Or Her Campus. Or The Odyssey Online. Or Total Sorority Move. Or any other “platisher” (a portmanteau of platform and publisher) website that produces content aimed at a millennial women, with the intent of getting as many clicks as possible.
It happens to all of us who have Facebook accounts. You’re scrolling down your Feed, past the new photo albums, shared videos and there it is: your friend/classmate/acquaintance proudly boasting about the personal essay they wrote for a content website.
The picture is most likely tinted blue, with a stock footage model not looking at the camera. The headline kills you. It’s another one of those “open letters” or an article about why they “totally should” date some kind of girl. Either way, the amount of times you’ve seen these click-bait headlines is excruciatingly often.
And now, your friend has succumbed to the click-bait webdemic.
So what do you do?
Let’s just say I’ve encountered these enough to come up with a step-by-step guide as to how to react to these types of situations. In the form of a listicle.
Step 1. Open it. You must.
Step 2. Immediately search the post for any clues about you.
(It’s better to call them out if they have listed you directly in the article. It’s more relevant.)
Step 3. Rate their use of GIFS. Because why not?
Step 4. What are they bragging about? According to Gawker, there are 5 types of Thought Catalog posts, but I would extend this to any platlisher. Deciphering what kind of post it is will help you if you decide if you should confront them about the issue.

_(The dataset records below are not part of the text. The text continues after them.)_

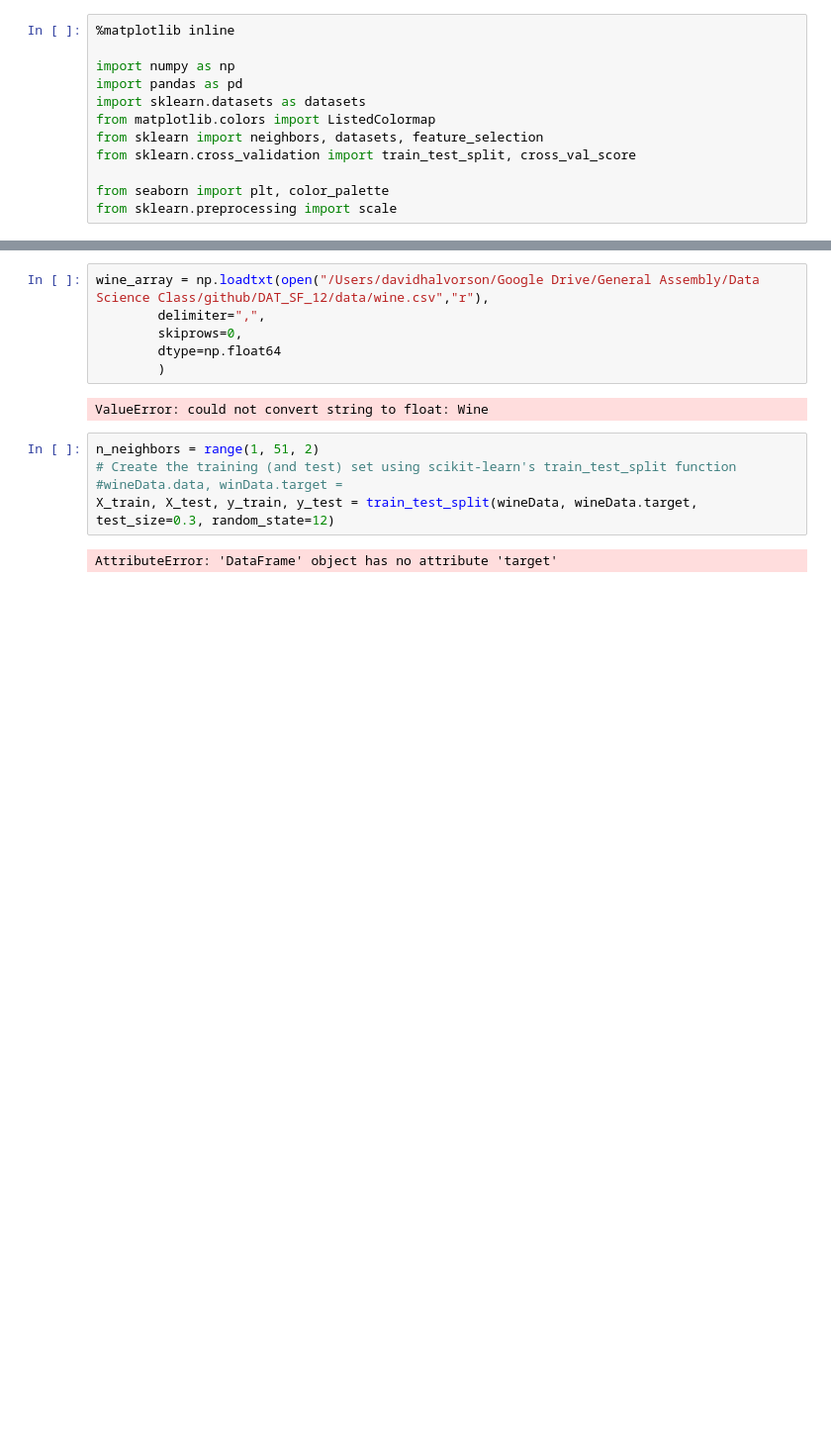
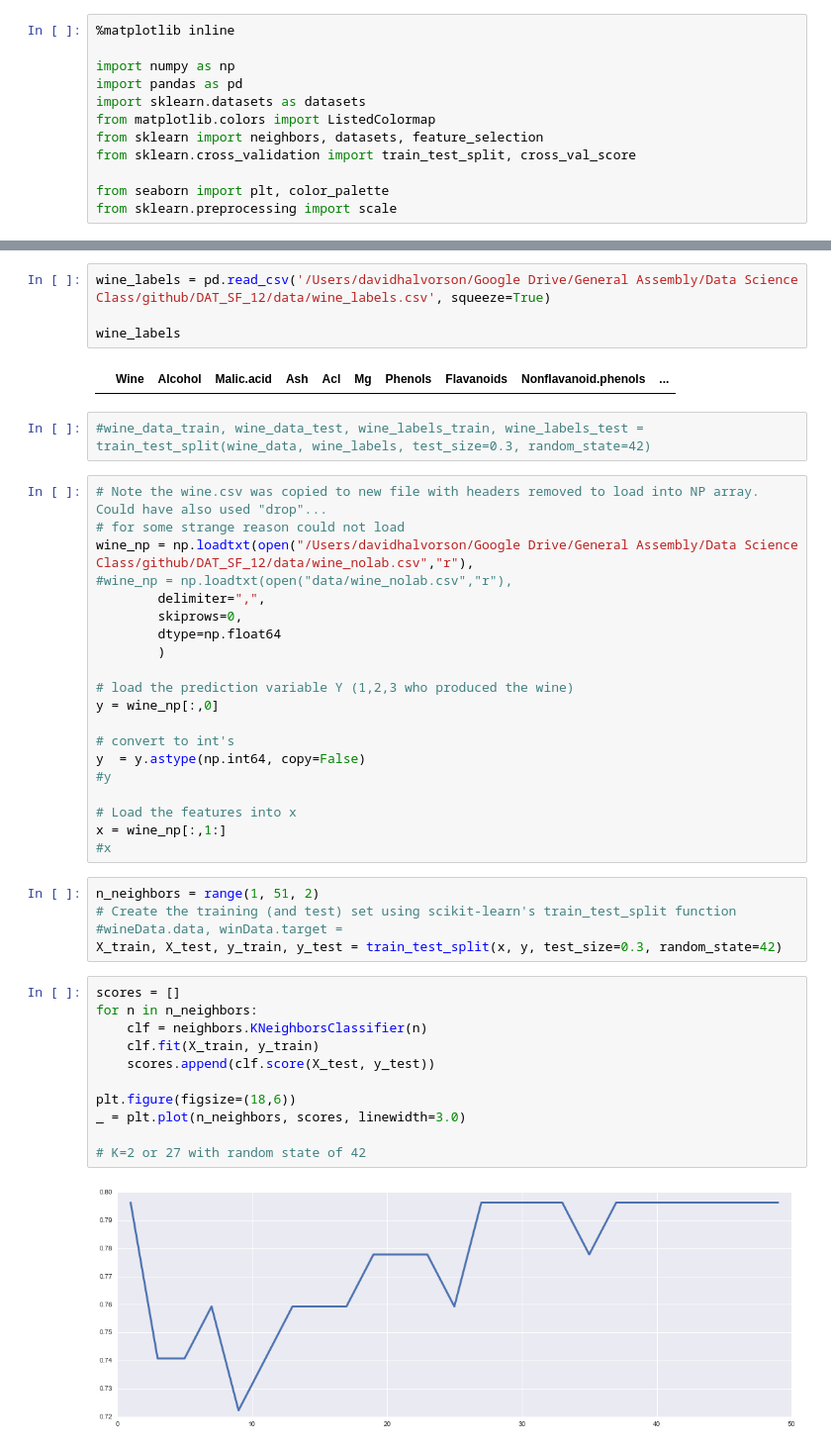
Before and after one commit to git-halvorson/DAT_SF_12, a Jupyter notebook: Homework/HW2-Copy0.ipynb, the cells around one changed output, grey strips where cells are left out. Shown at 99% size. Cells and saved outputs as stored; diff of their text form; blank space fills up the shorter version.

```diff
--- a/Homework/HW2-Copy0.ipynb
+++ b/Homework/HW2-Copy0.ipynb
@@ -53,17 +53,48 @@ wineData.describe()
 | 75% | 3.000000 | 13.677500 | 3.082500 | 2.557500 | 21.500000 | 107.000000 | 2.800000 | 2.875000 | 0.437500 | ... |
 | max | 3.000000 | 14.830000 | 5.800000 | 3.230000 | 30.000000 | 162.000000 | 3.880000 | 5.080000 | 0.660000 | ... |
 # %%
-wine_array = np.loadtxt(open("/Users/davidhalvorson/Google Drive/General Assembly/Data Science Class/github/DAT_SF_12/data/wine.csv","r"),
-        delimiter=",",
-        skiprows=0,
-        dtype=np.float64
-        )
+wine_labels = pd.read_csv('/Users/davidhalvorson/Google Drive/General Assembly/Data Science Class/github/DAT_SF_12/data/wine_labels.csv', squeeze=True)
+
+wine_labels
 # %% [output]
-ValueError: could not convert string to float: Wine
+|  | Wine | Alcohol | Malic.acid | Ash | Acl | Mg | Phenols | Flavanoids | Nonflavanoid.phenols | ... |
+# %%
+#wine_data_train, wine_data_test, wine_labels_train, wine_labels_test = train_test_split(wine_data, wine_labels, test_size=0.3, random_state=42)
+# %%
+# Note the wine.csv was copied to new file with headers removed to load into NP array. Could have also used "drop"...
+# for some strange reason could not load
+wine_np = np.loadtxt(open("/Users/davidhalvorson/Google Drive/General Assembly/Data Science Class/github/DAT_SF_12/data/wine_nolab.csv","r"),
+#wine_np = np.loadtxt(open("data/wine_nolab.csv","r"),
+        delimiter=",",
+        skiprows=0,
+        dtype=np.float64
+        )
+
+# load the prediction variable Y (1,2,3 who produced the wine)
+y = wine_np[:,0]
+
+# convert to int's
+y  = y.astype(np.int64, copy=False)
+#y
+
+# Load the features into x
+x = wine_np[:,1:]
+#x
 # %%
 n_neighbors = range(1, 51, 2)
 # Create the training (and test) set using scikit-learn's train_test_split function
 #wineData.data, winData.target =
-X_train, X_test, y_train, y_test = train_test_split(wineData, wineData.target, test_size=0.3, random_state=12)
+X_train, X_test, y_train, y_test = train_test_split(x, y, test_size=0.3, random_state=42)
-# %% [output]
-AttributeError: 'DataFrame' object has no attribute 'target'
+# %%
+scores = []
+for n in n_neighbors:
+    clf = neighbors.KNeighborsClassifier(n)
+    clf.fit(X_train, y_train)
+    scores.append(clf.score(X_test, y_test))
+
+plt.figure(figsize=(18,6))
+_ = plt.plot(n_neighbors, scores, linewidth=3.0)
+
+# K=2 or 27 with random state of 42
+# %% [output]
+[figure, added]
```
Also changed, not shown: parts of 23 cells of this notebook, 1 other file.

Step 5. If it is someone you truly care about, contact them privately as to why they would publicly embarrass themselves like this.
Step 6. Sit back and ponder why it is mainly women who fall victim to the pseudo-personal-essay trap. Wonder if this really is the best way for women to start out in the online writing game and if it is, do they go anywhere after this? Will any news organization really want to look at your writing if all you have are articles bragging about how you’re a “laid back kind of girl” through J.Law reaction gifs? (I thought I was being “relatable” with this sentence, but apparently there is a whole section of literature of this sort.)
I realize this post is basically a prolonged sub-tweet. But the amount of times I’ve been able to decode someone’s personal life based on what I know from them and what they write in these articles is too much for me to be comfortable with as a 20-year-old. Think about it for a second: If the girl who’s been dating the same guy since high school posts an article with the headline “15 Things You’ll Do When You Think About Your High School Boyfriend,” do we really have to guess who it’s about? Of course it’s about Jonathon, the guy she’s been dating since the homecoming dance freshman year. Why would someone do that, especially when you consider the types of people that are seeing these posts? Her aunt and favorite English teacher are probably friends with her on Facebook and can totally comment on it.
As for the content of these articles? They aren’t well-written. It would be a stretch to even call them articles; they are 21st century diary entries for an audience of millions. Most of the time, these posts are written with the underlying message of “Look! I’ve done this!” disguised with the cover of “advice.” The hangover posts, dating posts and the sex posts all say one thing: I have done this and I want to tell everyone I’ve done this, but it would be weird and socially unacceptable if I just bragged about it, so I wrote about it for a website.
Self-awareness is the number one thing many of these young writers lack. These “platlishers” aim their content primarily at college-aged women; thus, they are written by primarily college-aged women. As an aspiring writer, I know how difficult it is to get published. But the web is a world wide place; there are so many sites you can write for if you want to get published. Articles like these are property of the sites they are posted on, and are a part of their Internet footprint…forever.
Not every article can be Pulitzer-prize winning commentary, nor should it. “Fluff pieces” have always held a place in journalism, from Dear Abby letters to celebrity interviews, they are fun to read and break up the heavy news the world usually delivers. What this style of writing means for our generation is serious. The tone of these posts are monotonous, just like the algorithm generated headlines that accompany them. What does this mean for young writers looking to find their voice?
To be frank, I don’t even know the answer. But I know it won’t be found in a listicle.